JP: We always behave like a PE investor. We are close to management with regular and deep interactions. This is also a change from our past when we were more often in a more passive role. Now, we want to participate more actively in value creation. This is why we are extending our team, to have the right people who will be able to cover those skills and markets.


CM: Many sectors have been suffering from the current crisis. How has your portfolio reacted?


OK: This year made us all feel like 2008. But you work on the portfolio, you find out what the issues are, what the impact is. If you look at the results we published at the end of June, you see there was a slight decline in net asset value. But the portfolios are actually resilient. We have investments close to leisure and hospitality and these suffer, despite the fact that the assets are of great quality. But they will survive because the state helps these sectors. Healthcare investments are performing extremely well.


CM: Are the reporting requirements that come from the public listing challenging or burdensome at some point?


JP: There are a lot of positive sides to being listed. When you look at our shareholder base, which to a large extent is made up of entrepreneurial families, a strong governance is really important. There needs to be a clear line between the shareholders and management. In order for management to be able to do its work, they need a strong board and no interference from shareholders, which you might have in some family offices. Being listed, imposes discipline and transparency. For instance, we have to value our portfolio twice a year, which is good.


CM: I noticed in your latest report that you have some alternative performance indicators. Is this an attempt to make you more attractive?


JP: Traditionally the market capitalisations of holding companies have a discount to their Net Asset Value. Some have managed to reduce such discount. There is a question of size sometimes and a question of liquidity of the stock.
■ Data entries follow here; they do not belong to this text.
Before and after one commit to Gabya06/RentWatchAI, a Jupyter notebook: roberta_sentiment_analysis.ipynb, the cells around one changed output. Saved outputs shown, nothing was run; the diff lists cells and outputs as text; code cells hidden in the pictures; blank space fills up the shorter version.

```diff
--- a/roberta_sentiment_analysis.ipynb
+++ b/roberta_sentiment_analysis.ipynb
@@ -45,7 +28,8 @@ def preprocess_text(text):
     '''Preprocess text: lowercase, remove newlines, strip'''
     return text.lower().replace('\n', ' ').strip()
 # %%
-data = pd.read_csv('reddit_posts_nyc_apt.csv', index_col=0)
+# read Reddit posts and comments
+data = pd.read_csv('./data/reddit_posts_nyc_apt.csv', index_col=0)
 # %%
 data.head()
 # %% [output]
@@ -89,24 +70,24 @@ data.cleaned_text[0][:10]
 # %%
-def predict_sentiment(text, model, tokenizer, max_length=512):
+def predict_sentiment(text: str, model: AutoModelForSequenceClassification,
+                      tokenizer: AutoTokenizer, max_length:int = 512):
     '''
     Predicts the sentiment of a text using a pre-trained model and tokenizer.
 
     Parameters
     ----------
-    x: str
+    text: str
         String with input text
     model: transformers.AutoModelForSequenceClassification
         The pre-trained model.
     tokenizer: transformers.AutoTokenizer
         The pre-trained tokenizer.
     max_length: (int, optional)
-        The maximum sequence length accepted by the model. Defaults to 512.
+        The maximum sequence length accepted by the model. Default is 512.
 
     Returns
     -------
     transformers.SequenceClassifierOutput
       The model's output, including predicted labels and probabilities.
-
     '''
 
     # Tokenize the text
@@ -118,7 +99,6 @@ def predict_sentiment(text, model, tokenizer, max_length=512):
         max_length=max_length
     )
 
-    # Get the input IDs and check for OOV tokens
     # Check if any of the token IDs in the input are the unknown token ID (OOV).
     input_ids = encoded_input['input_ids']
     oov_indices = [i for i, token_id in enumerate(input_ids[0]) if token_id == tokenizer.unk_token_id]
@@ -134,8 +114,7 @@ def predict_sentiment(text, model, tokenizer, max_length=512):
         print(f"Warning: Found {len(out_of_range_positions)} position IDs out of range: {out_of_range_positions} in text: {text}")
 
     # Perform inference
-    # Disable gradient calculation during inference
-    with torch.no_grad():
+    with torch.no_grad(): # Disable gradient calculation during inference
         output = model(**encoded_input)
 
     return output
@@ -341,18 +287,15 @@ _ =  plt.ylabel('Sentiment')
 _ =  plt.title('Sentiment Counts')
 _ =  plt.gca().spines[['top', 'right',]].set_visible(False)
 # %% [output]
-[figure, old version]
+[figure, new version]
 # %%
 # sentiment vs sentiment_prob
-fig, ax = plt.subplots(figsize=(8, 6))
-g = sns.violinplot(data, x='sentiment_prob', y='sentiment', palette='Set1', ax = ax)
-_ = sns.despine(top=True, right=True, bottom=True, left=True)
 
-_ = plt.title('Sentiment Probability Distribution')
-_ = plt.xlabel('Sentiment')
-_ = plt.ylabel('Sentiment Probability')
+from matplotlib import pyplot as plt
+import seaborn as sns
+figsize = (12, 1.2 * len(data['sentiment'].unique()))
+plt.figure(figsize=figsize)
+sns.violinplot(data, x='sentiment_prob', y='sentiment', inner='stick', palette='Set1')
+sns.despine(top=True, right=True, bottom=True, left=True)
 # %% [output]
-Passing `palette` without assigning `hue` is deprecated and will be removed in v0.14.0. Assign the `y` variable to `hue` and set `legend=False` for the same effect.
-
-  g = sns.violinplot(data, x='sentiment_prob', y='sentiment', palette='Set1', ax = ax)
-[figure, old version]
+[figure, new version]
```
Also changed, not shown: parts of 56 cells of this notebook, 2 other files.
We have very stable long-term investors, but also many smaller investors, who are not that active in trading and who keep their stock for a long time. In the future we will continue to improve our communication, for instance, recently we have improved our website. Also, last year we have started to communicate more regularly on investments and exits.


OK: We want to improve the visibility of shares, and that could improve the discount in the future.


CM: How do you see 2021 for your business and economy?


OK: We should remain cautiously optimistic. During every crisis there is a moment where things flip and bounce back. And this is the best time to invest. Crisis always includes opportunity and we have means to deploy capital.


JP: I also remain optimistic. This year has also been positive for us in terms of recruitment. It is good to see how attractive we are for candidates – Olaf is a very good example. We also found that it is possible to attract good talents to Luxembourg.